JERUSALEM (Dec. 27)
The Cabinet decided today not to appoint a commission of inquiry to reopen the Lavon affair as requested by former Prime Minister David Ben-Gurion.
It is understood that no vote was taken. Instead, Premier Levi Eshkol followed the procedure whereby any proposal before the cabinet required support of at least four Ministers to be included on the agenda. The proposal–which would have probed the responsibility of the ten-year-old security mishap–was presented by Justice Minister Dov Joseph and was supported only by Housing and Development Minister Yosef Almogi. Failing to receive the required minimum, the proposal was not included in the agenda.

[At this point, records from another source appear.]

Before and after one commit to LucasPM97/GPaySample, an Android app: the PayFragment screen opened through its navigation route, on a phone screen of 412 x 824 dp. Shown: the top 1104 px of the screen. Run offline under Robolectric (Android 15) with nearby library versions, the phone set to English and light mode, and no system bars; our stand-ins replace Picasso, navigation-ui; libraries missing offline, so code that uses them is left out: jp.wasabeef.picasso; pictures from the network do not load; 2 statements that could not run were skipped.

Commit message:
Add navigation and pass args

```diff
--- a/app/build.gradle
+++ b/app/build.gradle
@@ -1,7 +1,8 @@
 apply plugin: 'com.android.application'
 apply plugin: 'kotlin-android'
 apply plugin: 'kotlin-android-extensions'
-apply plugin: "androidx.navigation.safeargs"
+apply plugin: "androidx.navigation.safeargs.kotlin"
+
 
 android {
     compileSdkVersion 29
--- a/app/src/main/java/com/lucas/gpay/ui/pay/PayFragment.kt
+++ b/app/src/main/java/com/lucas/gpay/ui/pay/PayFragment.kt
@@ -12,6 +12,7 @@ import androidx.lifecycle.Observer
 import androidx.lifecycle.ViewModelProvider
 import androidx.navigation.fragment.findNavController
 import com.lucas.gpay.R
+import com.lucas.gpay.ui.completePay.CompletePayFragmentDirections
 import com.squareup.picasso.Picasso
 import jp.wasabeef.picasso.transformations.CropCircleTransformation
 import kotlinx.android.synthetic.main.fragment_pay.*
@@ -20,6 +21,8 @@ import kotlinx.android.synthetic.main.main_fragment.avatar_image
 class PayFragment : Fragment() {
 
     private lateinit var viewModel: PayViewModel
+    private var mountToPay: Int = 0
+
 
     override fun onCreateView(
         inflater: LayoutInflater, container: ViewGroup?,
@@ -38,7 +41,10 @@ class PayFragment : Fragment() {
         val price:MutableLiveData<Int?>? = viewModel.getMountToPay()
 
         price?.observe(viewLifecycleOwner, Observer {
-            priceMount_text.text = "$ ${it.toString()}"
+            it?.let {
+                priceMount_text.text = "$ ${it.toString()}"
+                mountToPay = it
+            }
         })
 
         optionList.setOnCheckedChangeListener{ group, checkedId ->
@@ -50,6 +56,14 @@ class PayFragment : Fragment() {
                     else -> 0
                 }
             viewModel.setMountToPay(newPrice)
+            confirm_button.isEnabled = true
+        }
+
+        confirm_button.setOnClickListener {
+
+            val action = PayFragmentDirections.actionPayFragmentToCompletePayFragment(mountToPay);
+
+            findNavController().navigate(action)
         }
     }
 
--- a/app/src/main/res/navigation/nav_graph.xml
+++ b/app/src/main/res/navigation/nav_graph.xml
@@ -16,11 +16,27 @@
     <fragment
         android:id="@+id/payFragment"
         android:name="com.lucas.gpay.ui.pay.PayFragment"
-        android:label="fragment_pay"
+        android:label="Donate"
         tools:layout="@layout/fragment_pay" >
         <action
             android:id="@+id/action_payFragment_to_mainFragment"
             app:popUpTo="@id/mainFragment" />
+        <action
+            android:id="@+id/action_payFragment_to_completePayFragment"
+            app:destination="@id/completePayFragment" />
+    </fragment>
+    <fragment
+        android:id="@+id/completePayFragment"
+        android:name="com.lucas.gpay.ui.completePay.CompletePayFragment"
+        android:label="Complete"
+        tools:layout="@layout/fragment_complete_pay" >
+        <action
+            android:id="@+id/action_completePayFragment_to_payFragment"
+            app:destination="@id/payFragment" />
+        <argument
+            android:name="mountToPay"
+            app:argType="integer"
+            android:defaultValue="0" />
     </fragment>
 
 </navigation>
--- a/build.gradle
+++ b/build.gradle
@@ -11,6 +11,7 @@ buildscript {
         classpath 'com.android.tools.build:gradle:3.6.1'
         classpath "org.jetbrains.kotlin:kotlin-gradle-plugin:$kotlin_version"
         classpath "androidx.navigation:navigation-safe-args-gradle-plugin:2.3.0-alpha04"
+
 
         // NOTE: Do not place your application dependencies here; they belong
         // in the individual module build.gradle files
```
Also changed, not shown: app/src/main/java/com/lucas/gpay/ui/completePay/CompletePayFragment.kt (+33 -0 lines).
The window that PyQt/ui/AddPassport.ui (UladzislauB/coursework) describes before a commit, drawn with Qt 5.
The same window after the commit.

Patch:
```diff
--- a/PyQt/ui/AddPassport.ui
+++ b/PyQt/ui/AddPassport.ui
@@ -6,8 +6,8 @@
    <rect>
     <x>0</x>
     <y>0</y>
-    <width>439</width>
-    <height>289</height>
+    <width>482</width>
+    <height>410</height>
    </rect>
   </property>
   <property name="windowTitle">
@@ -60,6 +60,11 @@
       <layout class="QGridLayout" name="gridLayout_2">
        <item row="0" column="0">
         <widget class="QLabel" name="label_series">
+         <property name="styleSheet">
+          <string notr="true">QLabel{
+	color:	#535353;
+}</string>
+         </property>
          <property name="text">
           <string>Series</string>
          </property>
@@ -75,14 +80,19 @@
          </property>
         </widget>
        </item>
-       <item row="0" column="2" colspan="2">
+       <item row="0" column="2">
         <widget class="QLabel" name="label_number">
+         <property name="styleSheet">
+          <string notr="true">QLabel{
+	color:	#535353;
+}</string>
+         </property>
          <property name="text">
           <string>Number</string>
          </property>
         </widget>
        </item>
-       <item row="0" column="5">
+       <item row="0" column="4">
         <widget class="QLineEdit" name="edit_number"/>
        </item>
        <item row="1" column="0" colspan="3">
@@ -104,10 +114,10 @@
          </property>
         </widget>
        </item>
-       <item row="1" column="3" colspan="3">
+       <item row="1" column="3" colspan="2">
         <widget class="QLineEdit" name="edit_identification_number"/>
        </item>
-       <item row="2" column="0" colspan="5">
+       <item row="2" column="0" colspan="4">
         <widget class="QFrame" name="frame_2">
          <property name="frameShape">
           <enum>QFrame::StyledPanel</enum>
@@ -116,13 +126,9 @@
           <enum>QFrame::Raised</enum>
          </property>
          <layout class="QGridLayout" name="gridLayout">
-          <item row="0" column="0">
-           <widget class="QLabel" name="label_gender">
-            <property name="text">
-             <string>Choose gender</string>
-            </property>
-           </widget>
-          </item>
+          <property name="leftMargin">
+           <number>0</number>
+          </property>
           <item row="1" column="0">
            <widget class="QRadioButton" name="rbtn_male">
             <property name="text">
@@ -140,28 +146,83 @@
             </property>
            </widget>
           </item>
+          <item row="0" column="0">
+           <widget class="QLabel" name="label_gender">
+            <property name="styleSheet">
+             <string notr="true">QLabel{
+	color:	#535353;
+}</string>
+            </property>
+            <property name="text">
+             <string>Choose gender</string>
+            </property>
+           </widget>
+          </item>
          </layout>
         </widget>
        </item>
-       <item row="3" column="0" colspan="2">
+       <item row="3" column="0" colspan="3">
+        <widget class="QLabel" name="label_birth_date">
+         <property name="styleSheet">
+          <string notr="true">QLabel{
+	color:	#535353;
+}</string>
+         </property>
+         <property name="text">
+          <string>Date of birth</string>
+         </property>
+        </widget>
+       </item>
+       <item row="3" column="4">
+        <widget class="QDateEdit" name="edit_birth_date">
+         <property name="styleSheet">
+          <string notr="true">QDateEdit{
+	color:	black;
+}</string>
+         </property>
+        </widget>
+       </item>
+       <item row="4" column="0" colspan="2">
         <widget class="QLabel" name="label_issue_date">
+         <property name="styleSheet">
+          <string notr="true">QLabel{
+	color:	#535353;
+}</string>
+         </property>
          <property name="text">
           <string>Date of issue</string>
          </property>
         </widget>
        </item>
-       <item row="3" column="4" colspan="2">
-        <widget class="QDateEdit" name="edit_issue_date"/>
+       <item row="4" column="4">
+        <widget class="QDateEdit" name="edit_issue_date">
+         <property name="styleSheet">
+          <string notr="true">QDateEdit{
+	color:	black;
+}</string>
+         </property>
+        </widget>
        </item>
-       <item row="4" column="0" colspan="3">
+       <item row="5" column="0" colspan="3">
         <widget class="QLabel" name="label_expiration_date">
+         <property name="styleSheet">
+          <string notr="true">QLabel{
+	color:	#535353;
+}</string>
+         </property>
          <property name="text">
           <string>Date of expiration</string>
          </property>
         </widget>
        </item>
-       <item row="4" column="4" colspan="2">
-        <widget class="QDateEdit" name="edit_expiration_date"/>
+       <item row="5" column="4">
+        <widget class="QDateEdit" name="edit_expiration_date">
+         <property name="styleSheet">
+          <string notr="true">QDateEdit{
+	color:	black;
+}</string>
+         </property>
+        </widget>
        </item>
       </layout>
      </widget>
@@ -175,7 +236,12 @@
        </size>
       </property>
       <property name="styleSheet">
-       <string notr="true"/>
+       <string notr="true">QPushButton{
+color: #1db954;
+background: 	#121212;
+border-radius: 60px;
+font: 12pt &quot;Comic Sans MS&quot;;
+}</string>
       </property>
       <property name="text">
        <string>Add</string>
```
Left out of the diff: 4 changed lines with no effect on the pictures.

Anticipating that the Government would not reopen the inquiry, Mr. Ben-Gurion had said that he would nevertheless bring the matter up before the Mapai convention scheduled for February and that he would publish the new material which he submitted to the Justice Minister on the case after getting censorship clearance.
The Cabinet heard a report by Chief of Staff Yitzhak Rabin on details of the incident on Mount Scopus last Wednesday in which three Israeli border patrolmen were wounded by Jordanian gunfire while guarding a group of Arab women who were permitted by the Israeli authorities to harvest an olive grove in the Israeli enclave.
Prime Minister Eshkol reported to the Cabinet on his meeting with Gen. Odd Bull, chief of staff of the United Nations Truce Supervision Organization in which the Premier told the UN official that the Israel Government took “a grave view” of the incident and that the “deliberate attack greatly increased tension on the border at a season of particular significance to the Christian world.”
It is under stood that the Premier stressed to Gen. Bull that the harvesting of the olives had been allowed by the Israel authorities as a humanitarian gesture at the request of the United Nations and that the United Nations ought to react to the shooting. Gen. Bull expressed his regrets at the incident.